As an experienced White Plains Employment Lawyer I am often asked about the positives and negatives of mediation vs. going to court. Many of our clients have heard the phrase alternative dispute resolution, and alternative dispute resolution takes many forms. The alternative is an alternative to going to court. The most popular forms are arbitration and mediation, and although people think those are the same things, they are completely different things. Arbitration is simply done by agreement, sometimes the employee doesn't realize he has entered into an arbitration agreement when he signs an employment agreement but many of them have arbitration agreements which require you to resolve a dispute by arbitration rather than going to court. Arbitration is more like a judicial forum in that there is one arbitrator, three arbitrators, or a panel of arbitrators but the arbitrators act as judges. They are there to hear evidence, take testimonies, look at documents, and render a decision. I’m not saying that the arbitrator won’t try and settle the case, but they are there to perform the function of deciding the case. The arbitrary form may be less expensive depending on the case, there may not be much discovery, i.e. deposition, change of documents although there will be some, there are few rules of evidence that can be beneficial depending on your point of view but it typically takes a shorter period of time to come to resolution. When an arbitrator or a panel decides a matter there is virtually no way to challenge it. Most arbitration provisions say that the arbitration decision is binding unless the arbitrator or the panel has exceeded their jurisdiction which is set out by agreement. In the case where that jurisdiction is exceeded there are provisions in the New York state civil practice and procedure law section 75 article 75 for challenging that but it almost never is successful.
Mediation is a very different form, and has very different skill sets from an arbitrator. A mediator is by agreement, but there are times where a mediator is on the scene to bring the parties together in resolution and not to decide who is wrong or right in the dispute and it represents a different focus and a different set of abilities. I say that mediation is voluntary but that’s not always true. Parties can always decide to mediate a dispute, they can hire any mediator they chose or they can go through any of the mediation companies that are now around the country. For example, in the United States District Court for the southern district of New York, if you file a complaint and the only claim in the complaint is discrimination in employment, the court will direct you to go to mediation. In that case, it’s a mediation before a member of a panel of voluntary mediators, mediators who are attorneys who are performing a free service as an aide to the court, it is not always a mediator who has experience. In employment discrimination law, there may be securities lawyers, they may be criminal lawyers but it is a mandatory program and while we initially felt that program would not be successful I would say that we have resolved cases in that program with mediators who knew nothing about this area of law without the need of extensive and expensive exchange of documents deposition and trial.
Are you trying to decide between arbitration and mediation?
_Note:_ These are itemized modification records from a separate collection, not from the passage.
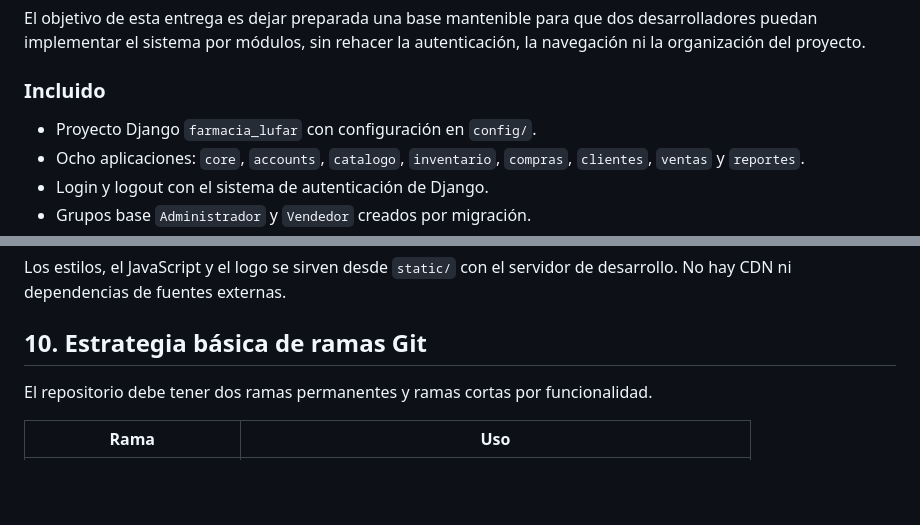
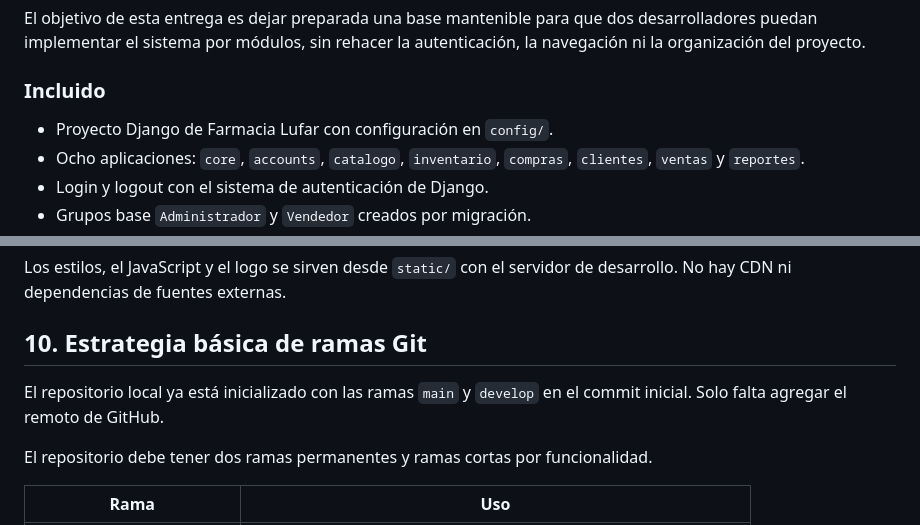
Before and after one commit to Erlangelxd/Farmacia-Lufar, a Markdown page: README.md, 2 parts joined by grey strips. GitHub-like rendering; blank space fills up the shorter version.

Commit message:
docs: aclara estado del repositorio y alcance inicial

```diff
--- a/README.md
+++ b/README.md
@@ -17,7 +17,7 @@ autenticación, la navegación ni la organización del proyecto.
 
 ### Incluido
 
-- Proyecto Django `farmacia_lufar` con configuración en `config/`.
+- Proyecto Django de Farmacia Lufar con configuración en `config/`.
 - Ocho aplicaciones: `core`, `accounts`, `catalogo`, `inventario`, `compras`,
   `clientes`, `ventas` y `reportes`.
 - Login y logout con el sistema de autenticación de Django.
@@ -237,6 +237,9 @@ de desarrollo. No hay CDN ni dependencias de fuentes externas.
 
 ## 10. Estrategia básica de ramas Git
 
+El repositorio local ya está inicializado con las ramas `main` y `develop` en el
+commit inicial. Solo falta agregar el remoto de GitHub.
+
 El repositorio debe tener dos ramas permanentes y ramas cortas por funcionalidad.
 
 | Rama | Uso |
```
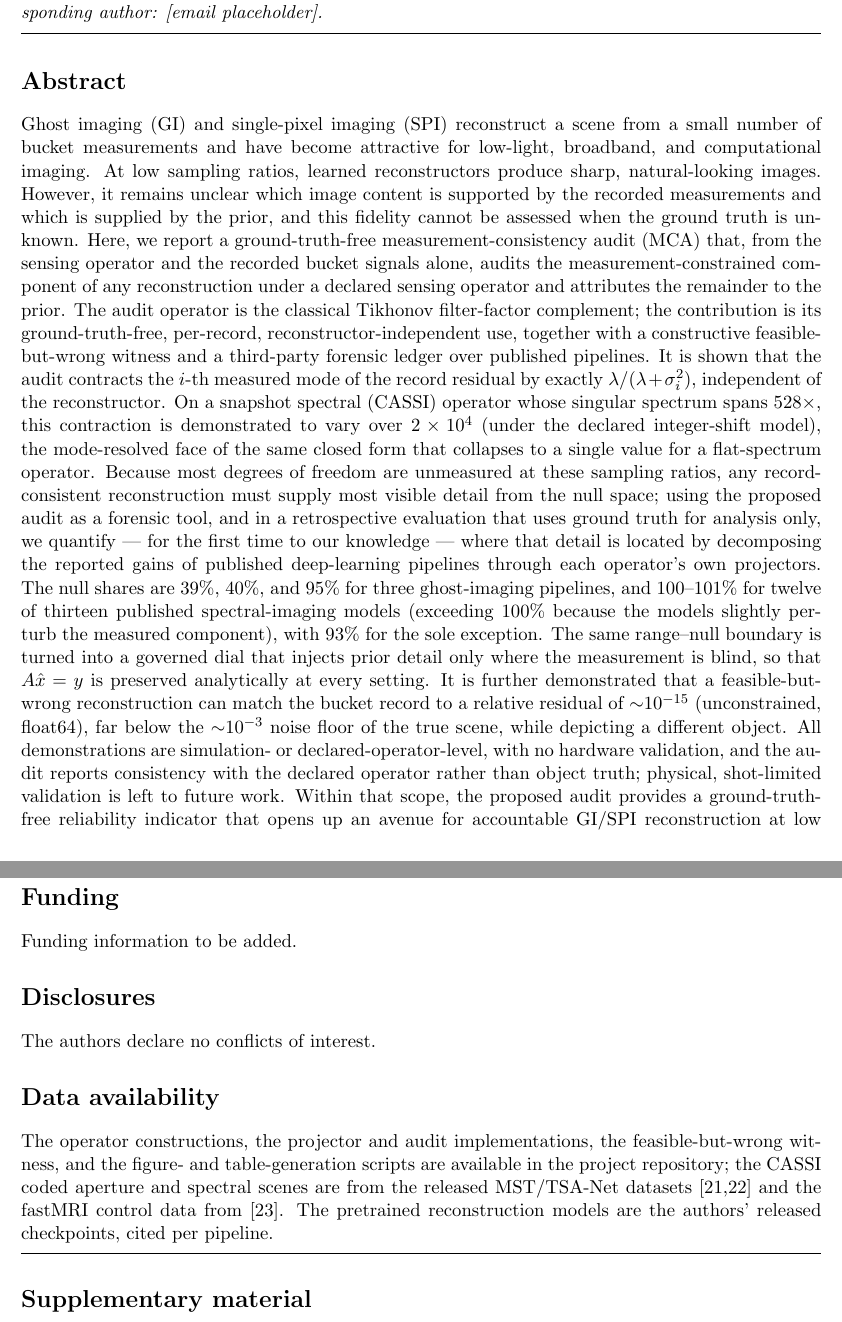
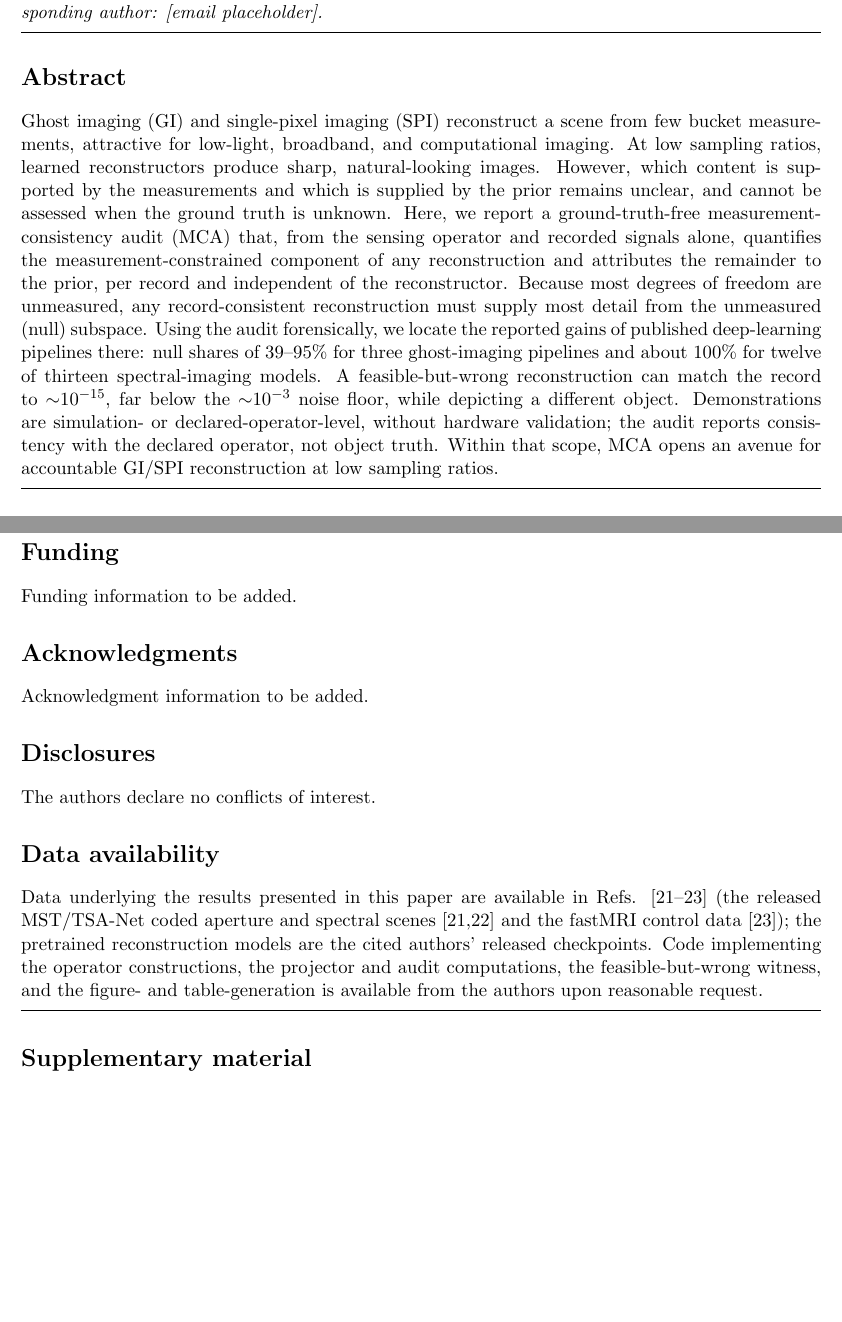
Before and after one commit to ccyyyYyzz/GI_GAN, a LaTeX document (paper/OPTICS_DRAFT.tex): two parts of pages 1 and 12 of 15, joined at a grey line, cut so that both start at the same text, the shorter picture padded with empty space. Compiled offline with pdfLaTeX.

Commit message:
Paper: Optics Express content compliance (abstract <=200 words, data-availability template)
Content-level OE alignment (template intentionally NOT applied yet),
driven by a judged abstract-condensation panel + a read-only OE audit:

- Abstract condensed 430 -> 200 words (Optics Express hard limit),
  verified by whitespace count. Preserves the field-first opener + the
  "However" measured-vs-prior pivot, "Here, we report ... (MCA)", the
  forensic centerpiece (null shares 39-95% for three GI pipelines,
  ~100% for twelve of thirteen spectral models), the ~1e-15 feasible-
  but-wrong witness vs ~1e-3 noise floor, and the honest declared-
  operator / no-hardware scope. No citations, acronyms defined on first
  use, no invented number or overclaim. Dropped (per abstract-length
  norms): the CASSI 528x/2e4 spectral numbers, the per-mode formula,
  and the governed-dial detail (all remain in the body).

- Data Availability Statement rewritten to Optica template form:
  "Data underlying the results ... are available in Refs. [21-23] ...;
  code ... available from the authors upon reasonable request."

- Added an Acknowledgments section in Optica back-matter order
  (Funding, Acknowledgments, Disclosures, Data availability).

Body numbers, figures, and all other sections unchanged; 15 pp.
Author/funding placeholders remain the authors' to complete.

Co-Authored-By: Claude Fable 5 <noreply@anthropic.com>

```diff
--- a/paper/OPTICS_DRAFT.tex
+++ b/paper/OPTICS_DRAFT.tex
@@ -18,7 +18,7 @@
 
 \section*{Abstract}
 
-Ghost imaging (GI) and single-pixel imaging (SPI) reconstruct a scene from a small number of bucket measurements and have become attractive for low-light, broadband, and computational imaging. At low sampling ratios, learned reconstructors produce sharp, natural-looking images. However, it remains unclear which image content is supported by the recorded measurements and which is supplied by the prior, and this fidelity cannot be assessed when the ground truth is unknown. Here, we report a ground-truth-free measurement-consistency audit (MCA) that, from the sensing operator and the recorded bucket signals alone, audits the measurement-constrained component of any reconstruction under a declared sensing operator and attributes the remainder to the prior. The audit operator is the classical Tikhonov filter-factor complement; the contribution is its ground-truth-free, per-record, reconstructor-independent use, together with a constructive feasible-but-wrong witness and a third-party forensic ledger over published pipelines. It is shown that the audit contracts the $i$-th measured mode of the record residual by exactly $\lambda/(\lambda+\sigma_i^2)$, independent of the reconstructor. On a snapshot spectral (CASSI) operator whose singular spectrum spans $528\times$, this contraction is demonstrated to vary over $2\times10^4$ (under the declared integer-shift model), the mode-resolved face of the same closed form that collapses to a single value for a flat-spectrum operator. Because most degrees of freedom are unmeasured at these sampling ratios, any record-consistent reconstruction must supply most visible detail from the null space; using the proposed audit as a forensic tool, and in a retrospective evaluation that uses ground truth for analysis only, we quantify --- for the first time to our knowledge --- where that detail is located by decomposing the reported gains of published deep-learning pipelines through each operator's own projectors. The null shares are $39\%$, $40\%$, and $95\%$ for three ghost-imaging pipelines, and $100$--$101\%$ for twelve of thirteen published spectral-imaging models (exceeding $100\%$ because the models slightly perturb the measured component), with $93\%$ for the sole exception. The same range--null boundary is turned into a governed dial that injects prior detail only where the measurement is blind, so that $A\hat{x}=y$ is preserved analytically at every setting. It is further demonstrated that a feasible-but-wrong reconstruction can match the bucket record to a relative residual of ${\sim}10^{-15}$ (unconstrained, float64), far below the ${\sim}10^{-3}$ noise floor of the true scene, while depicting a different object. All demonstrations are simulation- or declared-operator-level, with no hardware validation, and the audit reports consistency with the declared operator rather than object truth; physical, shot-limited validation is left to future work. Within that scope, the proposed audit provides a ground-truth-free reliability indicator that opens up an avenue for accountable GI/SPI reconstruction at low sampling ratios.
+Ghost imaging (GI) and single-pixel imaging (SPI) reconstruct a scene from few bucket measurements, attractive for low-light, broadband, and computational imaging. At low sampling ratios, learned reconstructors produce sharp, natural-looking images. However, which content is supported by the measurements and which is supplied by the prior remains unclear, and cannot be assessed when the ground truth is unknown. Here, we report a ground-truth-free measurement-consistency audit (MCA) that, from the sensing operator and recorded signals alone, quantifies the measurement-constrained component of any reconstruction and attributes the remainder to the prior, per record and independent of the reconstructor. Because most degrees of freedom are unmeasured, any record-consistent reconstruction must supply most detail from the unmeasured (null) subspace. Using the audit forensically, we locate the reported gains of published deep-learning pipelines there: null shares of $39$--$95\%$ for three ghost-imaging pipelines and about $100\%$ for twelve of thirteen spectral-imaging models. A feasible-but-wrong reconstruction can match the record to ${\sim}10^{-15}$, far below the ${\sim}10^{-3}$ noise floor, while depicting a different object. Demonstrations are simulation- or declared-operator-level, without hardware validation; the audit reports consistency with the declared operator, not object truth. Within that scope, MCA opens an avenue for accountable GI/SPI reconstruction at low sampling ratios.
 
 \medskip\hrule\medskip
 
@@ -176,13 +176,17 @@ We have reported a ground-truth-free measurement-consistency audit for learned g
 
 Funding information to be added.
 
+\section*{Acknowledgments}
+
+Acknowledgment information to be added.
+
 \section*{Disclosures}
 
 The authors declare no conflicts of interest.
 
 \section*{Data availability}
 
-The operator constructions, the projector and audit implementations, the feasible-but-wrong witness, and the figure- and table-generation scripts are available in the project repository; the CASSI coded aperture and spectral scenes are from the released MST/TSA-Net datasets [21,22] and the fastMRI control data from [23]. The pretrained reconstruction models are the authors' released checkpoints, cited per pipeline.
+Data underlying the results presented in this paper are available in Refs. [21--23] (the released MST/TSA-Net coded aperture and spectral scenes [21,22] and the fastMRI control data [23]); the pretrained reconstruction models are the cited authors' released checkpoints. Code implementing the operator constructions, the projector and audit computations, the feasible-but-wrong witness, and the figure- and table-generation is available from the authors upon reasonable request.
 
 \medskip\hrule\medskip
 
```
Also changed, not shown: paper/OPTICS_DRAFT.md (+6 -2 lines), paper/OPTICS_DRAFT.pdf.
If so, contact the experienced White Plains Employment Lawyer Jane Gould.